Ashamed of the paddywhackery that seems to the have framed the essence of Irishness is nothing short of cringe-worthy for a native Irish person who has an aversion to everything and anything associated with the paddywhackery syndrome that appears to be a worldwide affliction on 17th March. Downright insulting are the T-shirts donning images of the fighting Irish and boozed up bogmen. Degrading are the promotion signs ‘get plastered on Paddys’ and leave it to those who wear a ‘Pog Mo Thoin’ badge, who proudly send the general message to the world to kiss their arse, surely not the sentiment that is representative of all the people of Ireland but certainly the message that a small percentage of Irish are tarring the rest of the nation with.
Somehow it wasn’t so bad when it was only ourselves, we knew that the gimmicky T-Shirts and all the daft paddywhackery was a joke, a bit of craic. It’s not until you move from Ireland that you become more patriotic, you begin to take being Irish seriously, and you want the world to take us seriously too. You strive to be become an ambassador for your country and set out on a mission to dismantle the reputation that the Irish have earned worldwide.
Not as easy as it may seem as the world laughs along at the connotations about the Irish being aggressive and drunk and many Irish are only too happy to support and even promote the reputation. The Scots get away lightly with insinuations of being tight-fisted, the Spanish for being feisty, the French for being argumentative or the English for not being to take a joke and taking themselves too seriously in general. Not the Irish, we get labelled as a nation of alcoholics and halfwits and we join in the toast, raising our glasses of green coloured vodka with gusto.
Where did it all go wrong? How did we regress from the Patricks Day I remember where children wore a simple satin badge of the tricolour and a harp. Le Feile Padraig was a day that began with mass, a day that was a celebration of the Saint Patrick a celebration of Irishness, and community, the essence of Irishness. Adults wore a clump of shamrock on their breastpocket to show their pride in all that is unique about Ireland. All stood blue with the cold but brimming with excitement as a parade consisting of five or six open backed lorries driving through the town was enough to evoke awe and wonder to the children and kept us all amused for hours.
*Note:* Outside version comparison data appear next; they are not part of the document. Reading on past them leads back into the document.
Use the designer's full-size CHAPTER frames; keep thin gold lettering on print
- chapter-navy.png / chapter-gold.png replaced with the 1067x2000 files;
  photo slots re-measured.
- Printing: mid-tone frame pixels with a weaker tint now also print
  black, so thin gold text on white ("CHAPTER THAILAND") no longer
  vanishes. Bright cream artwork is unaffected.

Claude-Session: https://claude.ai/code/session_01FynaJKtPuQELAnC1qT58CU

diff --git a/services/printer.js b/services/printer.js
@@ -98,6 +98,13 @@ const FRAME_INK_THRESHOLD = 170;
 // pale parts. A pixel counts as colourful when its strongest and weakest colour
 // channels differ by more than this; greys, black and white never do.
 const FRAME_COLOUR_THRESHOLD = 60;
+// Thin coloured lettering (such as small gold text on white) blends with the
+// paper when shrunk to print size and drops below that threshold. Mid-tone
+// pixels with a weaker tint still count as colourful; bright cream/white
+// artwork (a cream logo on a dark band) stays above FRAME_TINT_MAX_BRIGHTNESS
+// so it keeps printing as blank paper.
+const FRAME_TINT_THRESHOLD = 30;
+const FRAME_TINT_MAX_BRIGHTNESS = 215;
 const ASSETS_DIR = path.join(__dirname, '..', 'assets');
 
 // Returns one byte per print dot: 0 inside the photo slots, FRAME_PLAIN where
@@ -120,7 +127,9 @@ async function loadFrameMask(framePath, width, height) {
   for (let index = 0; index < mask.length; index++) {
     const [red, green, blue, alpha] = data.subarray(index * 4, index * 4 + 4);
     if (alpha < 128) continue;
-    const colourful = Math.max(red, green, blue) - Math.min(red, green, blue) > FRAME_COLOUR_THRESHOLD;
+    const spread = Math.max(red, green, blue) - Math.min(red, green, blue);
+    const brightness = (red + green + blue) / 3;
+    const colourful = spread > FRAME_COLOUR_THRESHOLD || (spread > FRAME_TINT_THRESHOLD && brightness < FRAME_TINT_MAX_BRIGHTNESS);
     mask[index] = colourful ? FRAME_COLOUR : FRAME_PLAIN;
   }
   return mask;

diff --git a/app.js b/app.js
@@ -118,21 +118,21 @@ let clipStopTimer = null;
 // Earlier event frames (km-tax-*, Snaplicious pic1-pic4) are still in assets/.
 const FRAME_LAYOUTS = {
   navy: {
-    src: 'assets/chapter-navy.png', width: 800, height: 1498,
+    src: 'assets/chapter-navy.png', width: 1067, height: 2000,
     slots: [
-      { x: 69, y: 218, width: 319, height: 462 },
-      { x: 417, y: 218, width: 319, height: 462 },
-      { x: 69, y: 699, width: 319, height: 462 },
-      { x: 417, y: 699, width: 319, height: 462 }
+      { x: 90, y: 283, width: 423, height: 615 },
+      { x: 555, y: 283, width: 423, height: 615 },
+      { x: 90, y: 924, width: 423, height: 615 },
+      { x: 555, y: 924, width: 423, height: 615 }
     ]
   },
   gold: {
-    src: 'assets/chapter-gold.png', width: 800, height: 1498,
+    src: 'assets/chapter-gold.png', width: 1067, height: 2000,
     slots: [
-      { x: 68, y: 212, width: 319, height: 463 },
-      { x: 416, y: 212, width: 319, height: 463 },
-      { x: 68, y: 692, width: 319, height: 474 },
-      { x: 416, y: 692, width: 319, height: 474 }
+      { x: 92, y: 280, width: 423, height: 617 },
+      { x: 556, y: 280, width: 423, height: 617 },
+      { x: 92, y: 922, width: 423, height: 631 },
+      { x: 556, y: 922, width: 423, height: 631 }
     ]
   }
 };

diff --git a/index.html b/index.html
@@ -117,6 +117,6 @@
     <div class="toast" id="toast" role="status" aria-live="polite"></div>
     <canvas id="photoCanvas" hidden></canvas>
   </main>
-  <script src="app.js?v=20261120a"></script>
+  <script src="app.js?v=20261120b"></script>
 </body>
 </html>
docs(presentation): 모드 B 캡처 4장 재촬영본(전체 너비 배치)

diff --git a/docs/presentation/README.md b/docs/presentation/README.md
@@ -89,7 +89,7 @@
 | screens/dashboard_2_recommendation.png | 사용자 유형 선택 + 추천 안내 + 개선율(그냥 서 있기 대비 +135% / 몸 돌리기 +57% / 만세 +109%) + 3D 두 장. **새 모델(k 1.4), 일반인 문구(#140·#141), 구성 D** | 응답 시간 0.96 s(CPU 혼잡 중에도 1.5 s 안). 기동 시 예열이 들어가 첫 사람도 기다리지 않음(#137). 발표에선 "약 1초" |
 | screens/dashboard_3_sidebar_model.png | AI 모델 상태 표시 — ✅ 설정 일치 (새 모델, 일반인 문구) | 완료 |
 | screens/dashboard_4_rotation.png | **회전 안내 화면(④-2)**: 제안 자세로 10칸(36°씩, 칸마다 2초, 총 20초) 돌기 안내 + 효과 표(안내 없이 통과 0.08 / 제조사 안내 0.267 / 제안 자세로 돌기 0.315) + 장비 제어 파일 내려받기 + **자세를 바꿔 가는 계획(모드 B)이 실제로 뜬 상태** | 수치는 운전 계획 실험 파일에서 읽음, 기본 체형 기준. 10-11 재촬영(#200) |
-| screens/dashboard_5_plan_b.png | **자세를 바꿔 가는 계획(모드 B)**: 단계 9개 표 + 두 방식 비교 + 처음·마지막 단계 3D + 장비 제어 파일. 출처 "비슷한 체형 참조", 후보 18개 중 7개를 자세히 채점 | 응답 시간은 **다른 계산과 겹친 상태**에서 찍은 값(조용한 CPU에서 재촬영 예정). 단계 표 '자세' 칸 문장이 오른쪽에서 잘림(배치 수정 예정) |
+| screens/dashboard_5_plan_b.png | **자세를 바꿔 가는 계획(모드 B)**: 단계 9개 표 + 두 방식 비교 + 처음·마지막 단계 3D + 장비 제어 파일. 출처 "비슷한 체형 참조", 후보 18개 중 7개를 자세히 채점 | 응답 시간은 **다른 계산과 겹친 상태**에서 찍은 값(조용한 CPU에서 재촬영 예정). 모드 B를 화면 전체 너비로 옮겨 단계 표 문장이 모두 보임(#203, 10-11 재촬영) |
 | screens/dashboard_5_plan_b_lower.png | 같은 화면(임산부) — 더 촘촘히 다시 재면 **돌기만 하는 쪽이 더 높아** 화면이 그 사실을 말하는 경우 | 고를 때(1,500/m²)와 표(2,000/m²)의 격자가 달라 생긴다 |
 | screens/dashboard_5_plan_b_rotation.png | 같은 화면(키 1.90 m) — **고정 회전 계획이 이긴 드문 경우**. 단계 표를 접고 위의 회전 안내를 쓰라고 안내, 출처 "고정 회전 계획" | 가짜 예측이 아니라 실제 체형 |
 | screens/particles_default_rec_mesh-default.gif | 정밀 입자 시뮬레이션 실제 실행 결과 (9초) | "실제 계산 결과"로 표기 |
All things local and indigenous to the community were displayed with pride, farm machinery, vintage cars, Irish dancers and brass bands were marched through the town, a showcase of the best that Ireland had to offer and not a plastic shillelagh in sight. The highlight was being able to break lent with only the most stalwart of abstainers upholding their promise to Our Lord to revoke chocolate for seven weeks.
Somehow over time it changed, through a chink too wide there comes in no wonder, it grew and shrunk in equal measures. It grew to become a worldwide celebration, another Hallmark day, another platform for mass produced tat, however it shrunk in significance, it lost its lacquer and beneath lay a cheap nasty chipboard, unresilient to saturation and porous to materialism.
We want to be noted for our sporting achievements, our musical prowess, our talented actors and timeless playwrights, poets and the GAA, not images of red cheeked leprechauns dancing gaily without spilling a drop of their frothy pints.